━━━━━ RECORDS FOR PROCESSING
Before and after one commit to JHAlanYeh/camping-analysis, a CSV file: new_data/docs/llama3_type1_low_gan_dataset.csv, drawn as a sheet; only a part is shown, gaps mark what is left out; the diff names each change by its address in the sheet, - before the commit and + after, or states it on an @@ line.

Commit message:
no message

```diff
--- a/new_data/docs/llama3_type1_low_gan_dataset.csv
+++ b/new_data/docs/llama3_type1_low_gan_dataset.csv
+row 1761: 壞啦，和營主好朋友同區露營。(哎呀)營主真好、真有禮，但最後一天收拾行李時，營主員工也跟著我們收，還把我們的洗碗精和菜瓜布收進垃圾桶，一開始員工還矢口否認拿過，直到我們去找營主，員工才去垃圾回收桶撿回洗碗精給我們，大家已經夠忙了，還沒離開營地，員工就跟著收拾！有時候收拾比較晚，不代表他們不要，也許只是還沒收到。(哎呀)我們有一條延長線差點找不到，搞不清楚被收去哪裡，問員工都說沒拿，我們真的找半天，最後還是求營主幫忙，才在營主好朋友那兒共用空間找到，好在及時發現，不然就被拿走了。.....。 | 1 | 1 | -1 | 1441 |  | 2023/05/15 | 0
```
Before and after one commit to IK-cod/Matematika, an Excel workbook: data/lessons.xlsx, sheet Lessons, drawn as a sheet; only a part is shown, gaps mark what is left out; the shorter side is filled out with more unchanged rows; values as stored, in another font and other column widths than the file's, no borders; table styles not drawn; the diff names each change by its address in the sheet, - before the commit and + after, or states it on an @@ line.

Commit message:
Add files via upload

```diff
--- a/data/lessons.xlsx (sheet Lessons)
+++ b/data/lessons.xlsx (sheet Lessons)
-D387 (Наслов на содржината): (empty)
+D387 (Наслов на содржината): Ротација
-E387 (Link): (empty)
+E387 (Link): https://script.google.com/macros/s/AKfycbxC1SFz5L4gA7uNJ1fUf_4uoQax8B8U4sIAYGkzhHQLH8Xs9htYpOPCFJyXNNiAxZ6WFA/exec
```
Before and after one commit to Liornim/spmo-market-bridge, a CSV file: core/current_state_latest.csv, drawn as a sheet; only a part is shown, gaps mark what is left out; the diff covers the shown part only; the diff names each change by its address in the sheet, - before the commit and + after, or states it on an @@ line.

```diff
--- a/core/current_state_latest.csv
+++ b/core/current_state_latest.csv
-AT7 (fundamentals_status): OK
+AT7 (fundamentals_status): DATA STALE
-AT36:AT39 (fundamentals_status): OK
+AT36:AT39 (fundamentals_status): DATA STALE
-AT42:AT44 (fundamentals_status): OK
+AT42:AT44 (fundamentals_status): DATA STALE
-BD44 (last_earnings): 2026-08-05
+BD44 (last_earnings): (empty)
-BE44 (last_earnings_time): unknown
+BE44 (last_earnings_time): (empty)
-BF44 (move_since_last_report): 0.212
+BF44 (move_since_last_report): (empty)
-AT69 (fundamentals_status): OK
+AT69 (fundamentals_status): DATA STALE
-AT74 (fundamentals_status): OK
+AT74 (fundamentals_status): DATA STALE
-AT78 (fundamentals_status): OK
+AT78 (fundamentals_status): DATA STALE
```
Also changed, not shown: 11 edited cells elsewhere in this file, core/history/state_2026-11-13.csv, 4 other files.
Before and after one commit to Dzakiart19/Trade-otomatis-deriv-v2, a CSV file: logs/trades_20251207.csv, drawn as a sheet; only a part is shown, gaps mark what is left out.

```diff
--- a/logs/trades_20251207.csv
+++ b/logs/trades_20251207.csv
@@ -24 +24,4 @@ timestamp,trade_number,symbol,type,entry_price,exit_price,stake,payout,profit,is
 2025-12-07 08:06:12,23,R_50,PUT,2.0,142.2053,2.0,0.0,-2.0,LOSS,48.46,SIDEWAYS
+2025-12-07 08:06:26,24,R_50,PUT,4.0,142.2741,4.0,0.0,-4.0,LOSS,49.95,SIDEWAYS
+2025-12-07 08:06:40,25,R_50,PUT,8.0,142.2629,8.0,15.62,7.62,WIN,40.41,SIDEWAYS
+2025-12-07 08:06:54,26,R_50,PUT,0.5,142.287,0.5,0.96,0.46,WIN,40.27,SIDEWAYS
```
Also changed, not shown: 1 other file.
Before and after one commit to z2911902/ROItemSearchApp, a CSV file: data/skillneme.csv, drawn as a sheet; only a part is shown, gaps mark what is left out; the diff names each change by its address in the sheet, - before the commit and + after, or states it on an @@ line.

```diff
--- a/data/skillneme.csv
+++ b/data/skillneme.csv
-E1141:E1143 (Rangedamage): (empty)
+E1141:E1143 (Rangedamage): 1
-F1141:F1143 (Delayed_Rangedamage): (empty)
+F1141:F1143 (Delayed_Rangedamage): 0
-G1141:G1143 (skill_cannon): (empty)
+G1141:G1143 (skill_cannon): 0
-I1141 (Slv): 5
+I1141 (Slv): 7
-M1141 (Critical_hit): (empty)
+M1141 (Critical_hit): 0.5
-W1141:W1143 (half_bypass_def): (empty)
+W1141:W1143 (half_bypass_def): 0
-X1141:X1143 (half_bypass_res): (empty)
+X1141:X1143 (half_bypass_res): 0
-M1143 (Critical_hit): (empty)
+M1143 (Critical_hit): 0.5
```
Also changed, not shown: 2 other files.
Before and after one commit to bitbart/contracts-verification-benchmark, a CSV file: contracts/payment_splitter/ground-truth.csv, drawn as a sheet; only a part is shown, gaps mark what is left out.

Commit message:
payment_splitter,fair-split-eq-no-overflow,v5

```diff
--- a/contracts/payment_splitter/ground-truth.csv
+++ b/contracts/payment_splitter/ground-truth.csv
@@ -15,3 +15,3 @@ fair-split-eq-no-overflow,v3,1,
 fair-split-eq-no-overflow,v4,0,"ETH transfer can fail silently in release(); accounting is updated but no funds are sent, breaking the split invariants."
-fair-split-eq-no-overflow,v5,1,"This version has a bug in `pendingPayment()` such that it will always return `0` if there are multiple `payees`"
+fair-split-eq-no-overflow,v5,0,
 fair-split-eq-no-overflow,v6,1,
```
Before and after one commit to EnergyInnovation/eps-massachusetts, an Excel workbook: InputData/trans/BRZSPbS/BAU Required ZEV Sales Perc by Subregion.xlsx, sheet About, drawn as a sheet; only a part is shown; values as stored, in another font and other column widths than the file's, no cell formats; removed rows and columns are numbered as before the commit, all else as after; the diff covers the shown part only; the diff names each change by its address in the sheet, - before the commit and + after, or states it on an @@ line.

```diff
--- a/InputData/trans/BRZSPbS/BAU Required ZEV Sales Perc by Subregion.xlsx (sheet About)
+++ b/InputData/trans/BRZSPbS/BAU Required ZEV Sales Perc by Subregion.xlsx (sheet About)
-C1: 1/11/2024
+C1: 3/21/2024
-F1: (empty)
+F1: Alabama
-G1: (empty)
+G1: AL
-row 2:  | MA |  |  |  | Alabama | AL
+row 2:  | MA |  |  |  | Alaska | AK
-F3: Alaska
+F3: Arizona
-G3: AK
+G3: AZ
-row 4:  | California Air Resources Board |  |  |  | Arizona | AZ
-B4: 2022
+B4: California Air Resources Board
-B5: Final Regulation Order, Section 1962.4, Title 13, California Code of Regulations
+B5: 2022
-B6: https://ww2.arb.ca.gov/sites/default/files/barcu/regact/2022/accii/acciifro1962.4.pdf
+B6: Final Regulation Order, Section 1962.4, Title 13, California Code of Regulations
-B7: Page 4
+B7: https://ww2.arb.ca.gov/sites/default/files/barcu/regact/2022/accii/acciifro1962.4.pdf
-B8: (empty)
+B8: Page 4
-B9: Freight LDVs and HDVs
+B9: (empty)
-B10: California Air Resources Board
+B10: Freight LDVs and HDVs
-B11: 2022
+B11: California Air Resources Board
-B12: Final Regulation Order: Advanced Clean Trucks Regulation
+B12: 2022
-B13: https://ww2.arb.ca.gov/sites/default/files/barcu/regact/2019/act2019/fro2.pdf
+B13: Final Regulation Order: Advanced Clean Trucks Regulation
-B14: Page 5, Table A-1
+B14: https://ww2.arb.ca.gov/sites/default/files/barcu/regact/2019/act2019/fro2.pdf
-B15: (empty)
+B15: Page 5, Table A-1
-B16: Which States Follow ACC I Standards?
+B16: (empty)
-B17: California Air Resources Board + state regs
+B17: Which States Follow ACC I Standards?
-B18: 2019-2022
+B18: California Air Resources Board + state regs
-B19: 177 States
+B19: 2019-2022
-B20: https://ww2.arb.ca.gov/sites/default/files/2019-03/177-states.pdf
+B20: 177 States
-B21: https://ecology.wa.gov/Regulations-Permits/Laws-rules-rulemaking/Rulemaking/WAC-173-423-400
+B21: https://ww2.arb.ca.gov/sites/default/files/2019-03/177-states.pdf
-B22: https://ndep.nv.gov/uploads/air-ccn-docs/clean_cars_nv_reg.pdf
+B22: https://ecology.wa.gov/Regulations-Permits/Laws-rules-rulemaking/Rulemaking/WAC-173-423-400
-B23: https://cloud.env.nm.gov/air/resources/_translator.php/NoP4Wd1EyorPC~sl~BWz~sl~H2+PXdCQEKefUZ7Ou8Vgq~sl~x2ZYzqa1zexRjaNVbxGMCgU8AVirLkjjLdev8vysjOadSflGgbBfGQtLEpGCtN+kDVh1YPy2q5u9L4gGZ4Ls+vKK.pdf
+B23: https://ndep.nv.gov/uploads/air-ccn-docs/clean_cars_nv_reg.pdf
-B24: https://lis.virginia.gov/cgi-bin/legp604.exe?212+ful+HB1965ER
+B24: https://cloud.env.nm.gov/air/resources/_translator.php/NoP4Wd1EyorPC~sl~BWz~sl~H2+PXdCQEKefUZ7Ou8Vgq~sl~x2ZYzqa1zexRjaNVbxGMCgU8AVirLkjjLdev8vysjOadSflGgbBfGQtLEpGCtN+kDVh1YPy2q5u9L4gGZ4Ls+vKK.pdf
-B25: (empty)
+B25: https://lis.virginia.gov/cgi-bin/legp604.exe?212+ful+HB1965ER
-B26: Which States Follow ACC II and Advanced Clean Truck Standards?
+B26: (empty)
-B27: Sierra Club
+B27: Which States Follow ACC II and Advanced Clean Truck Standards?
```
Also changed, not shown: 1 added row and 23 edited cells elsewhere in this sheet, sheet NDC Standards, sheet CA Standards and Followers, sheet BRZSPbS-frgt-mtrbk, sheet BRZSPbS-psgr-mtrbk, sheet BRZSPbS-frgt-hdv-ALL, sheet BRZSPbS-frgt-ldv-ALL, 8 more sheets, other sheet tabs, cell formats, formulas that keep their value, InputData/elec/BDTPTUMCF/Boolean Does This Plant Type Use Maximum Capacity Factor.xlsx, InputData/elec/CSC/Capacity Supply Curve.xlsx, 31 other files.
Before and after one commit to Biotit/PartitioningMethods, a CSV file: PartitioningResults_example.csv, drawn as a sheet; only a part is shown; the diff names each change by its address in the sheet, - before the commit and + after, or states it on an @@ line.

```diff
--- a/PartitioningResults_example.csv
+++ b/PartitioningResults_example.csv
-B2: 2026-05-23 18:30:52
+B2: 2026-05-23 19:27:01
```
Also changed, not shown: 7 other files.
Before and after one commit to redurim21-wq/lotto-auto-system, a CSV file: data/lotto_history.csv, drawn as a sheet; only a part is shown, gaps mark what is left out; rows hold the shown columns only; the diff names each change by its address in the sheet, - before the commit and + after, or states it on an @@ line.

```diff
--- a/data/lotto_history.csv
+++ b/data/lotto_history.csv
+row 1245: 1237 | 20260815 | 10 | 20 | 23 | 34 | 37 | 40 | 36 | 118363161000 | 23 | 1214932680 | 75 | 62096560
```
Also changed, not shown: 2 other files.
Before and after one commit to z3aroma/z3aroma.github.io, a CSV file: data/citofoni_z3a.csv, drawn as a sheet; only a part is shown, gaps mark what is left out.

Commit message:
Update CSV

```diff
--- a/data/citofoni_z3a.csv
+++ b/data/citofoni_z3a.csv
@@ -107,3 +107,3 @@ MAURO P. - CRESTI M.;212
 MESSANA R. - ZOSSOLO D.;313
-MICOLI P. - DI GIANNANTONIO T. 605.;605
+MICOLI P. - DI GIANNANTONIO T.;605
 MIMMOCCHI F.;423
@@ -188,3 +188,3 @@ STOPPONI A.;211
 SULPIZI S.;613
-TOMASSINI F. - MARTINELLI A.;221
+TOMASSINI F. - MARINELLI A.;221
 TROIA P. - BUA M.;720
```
━━━━━━━━━━
*PROBLEM DESCRIPTION:* What is needed is each line from the records with the word "Наслов" in it.

*TASK ANSWER:*
-D387 (Наслов на содржината): (empty)
+D387 (Наслов на содржината): Ротација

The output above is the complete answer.